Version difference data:
* * * * * * * * *
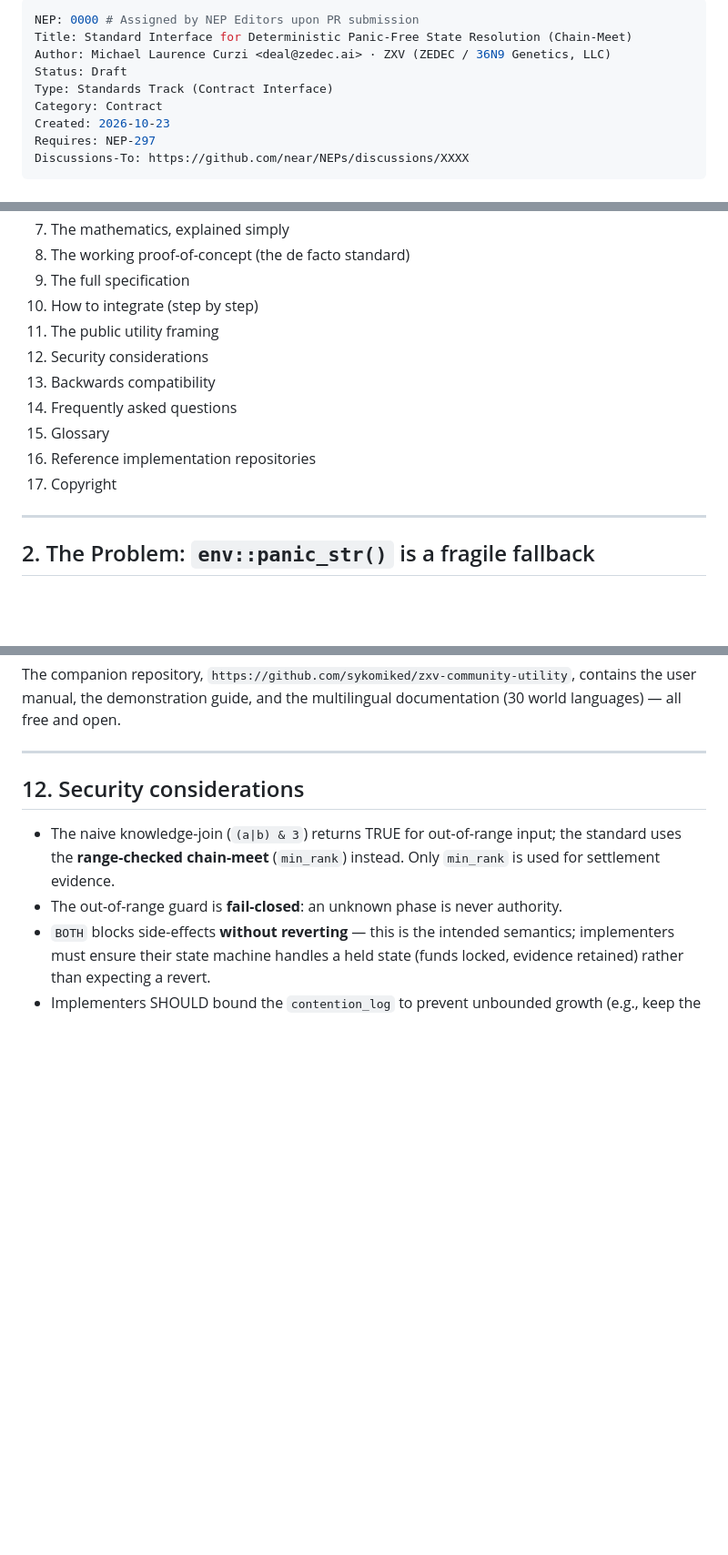
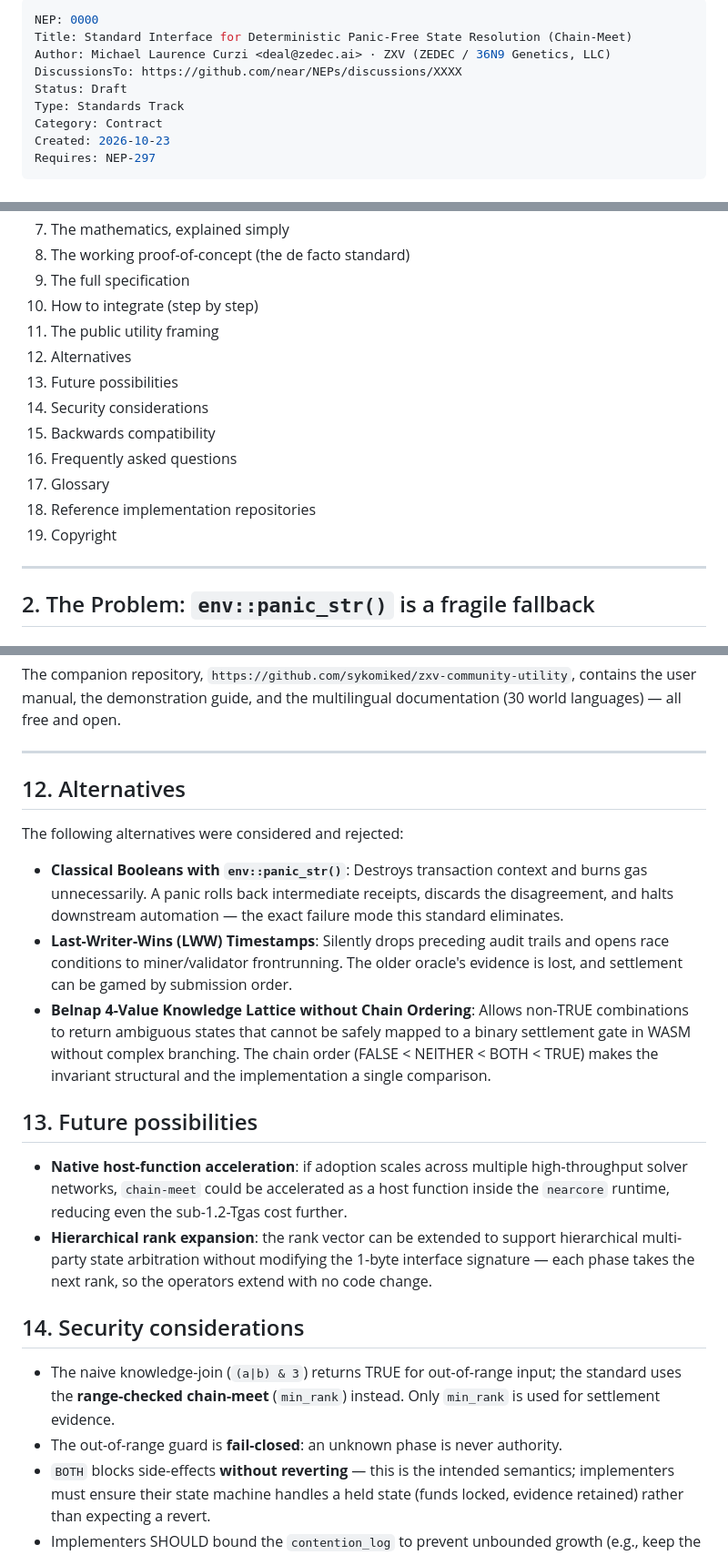
Before and after one commit to sykomiked/ZXV-NEP-paraconsistent, a Markdown page: neps/nep-paraconsistent-community-utility.md, 3 parts joined by grey strips. Shown at 91% size. GitHub-like rendering; blank space fills up the shorter version.

Commit message:
NEP final format: official frontmatter, Alternatives, Future possibilities

```diff
--- a/neps/nep-paraconsistent-community-utility.md
+++ b/neps/nep-paraconsistent-community-utility.md
@@ -1,13 +1,13 @@
 ---
-NEP: 0000 # Assigned by NEP Editors upon PR submission
+NEP: 0000
 Title: Standard Interface for Deterministic Panic-Free State Resolution (Chain-Meet)
 Author: Michael Laurence Curzi <deal@zedec.ai> · ZXV (ZEDEC / 36N9 Genetics, LLC)
+DiscussionsTo: https://github.com/near/NEPs/discussions/XXXX
 Status: Draft
-Type: Standards Track (Contract Interface)
+Type: Standards Track
 Category: Contract
 Created: 2026-10-23
 Requires: NEP-297
-Discussions-To: https://github.com/near/NEPs/discussions/XXXX
 ---
 
 # Standard Interface for Deterministic Panic-Free State Resolution (Chain-Meet)
@@ -52,12 +52,14 @@ DAO can use.
 9. The full specification
 10. How to integrate (step by step)
 11. The public utility framing
-12. Security considerations
-13. Backwards compatibility
-14. Frequently asked questions
-15. Glossary
-16. Reference implementation repositories
-17. Copyright
+12. Alternatives
+13. Future possibilities
+14. Security considerations
+15. Backwards compatibility
+16. Frequently asked questions
+17. Glossary
+18. Reference implementation repositories
+19. Copyright
 
 ---
 
@@ -632,7 +634,36 @@ documentation (30 world languages) — all free and open.
 
 ---
 
-## 12. Security considerations
+## 12. Alternatives
+
+The following alternatives were considered and rejected:
+
+- **Classical Booleans with `env::panic_str()`**: Destroys transaction
+  context and burns gas unnecessarily. A panic rolls back intermediate
+  receipts, discards the disagreement, and halts downstream automation
+  — the exact failure mode this standard eliminates.
+- **Last-Writer-Wins (LWW) Timestamps**: Silently drops preceding audit
+  trails and opens race conditions to miner/validator frontrunning. The
+  older oracle's evidence is lost, and settlement can be gamed by
+  submission order.
+- **Belnap 4-Value Knowledge Lattice without Chain Ordering**: Allows
+  non-TRUE combinations to return ambiguous states that cannot be
+  safely mapped to a binary settlement gate in WASM without complex
+  branching. The chain order (FALSE < NEITHER < BOTH < TRUE) makes the
+  invariant structural and the implementation a single comparison.
+
+## 13. Future possibilities
+
+- **Native host-function acceleration**: if adoption scales across
+  multiple high-throughput solver networks, `chain-meet` could be
+  accelerated as a host function inside the `nearcore` runtime,
+  reducing even the sub-1.2-Tgas cost further.
+- **Hierarchical rank expansion**: the rank vector can be extended to
+  support hierarchical multi-party state arbitration without modifying
+  the 1-byte interface signature — each phase takes the next rank, so
+  the operators extend with no code change.
+
+## 14. Security considerations
 
 - The naive knowledge-join (`(a|b) & 3`) returns TRUE for out-of-range
   input; the standard uses the **range-checked chain-meet**
```
Also changed, not shown: other parts of neps/nep-paraconsistent-community-utility.md (+5 -5 lines).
* * * * * * * * *
Your instructions
Copy from the entries only those lines that hold the word "considerations".

Exercise result
-12. Security considerations
+14. Security considerations
-## 12. Security considerations
+## 14. Security considerations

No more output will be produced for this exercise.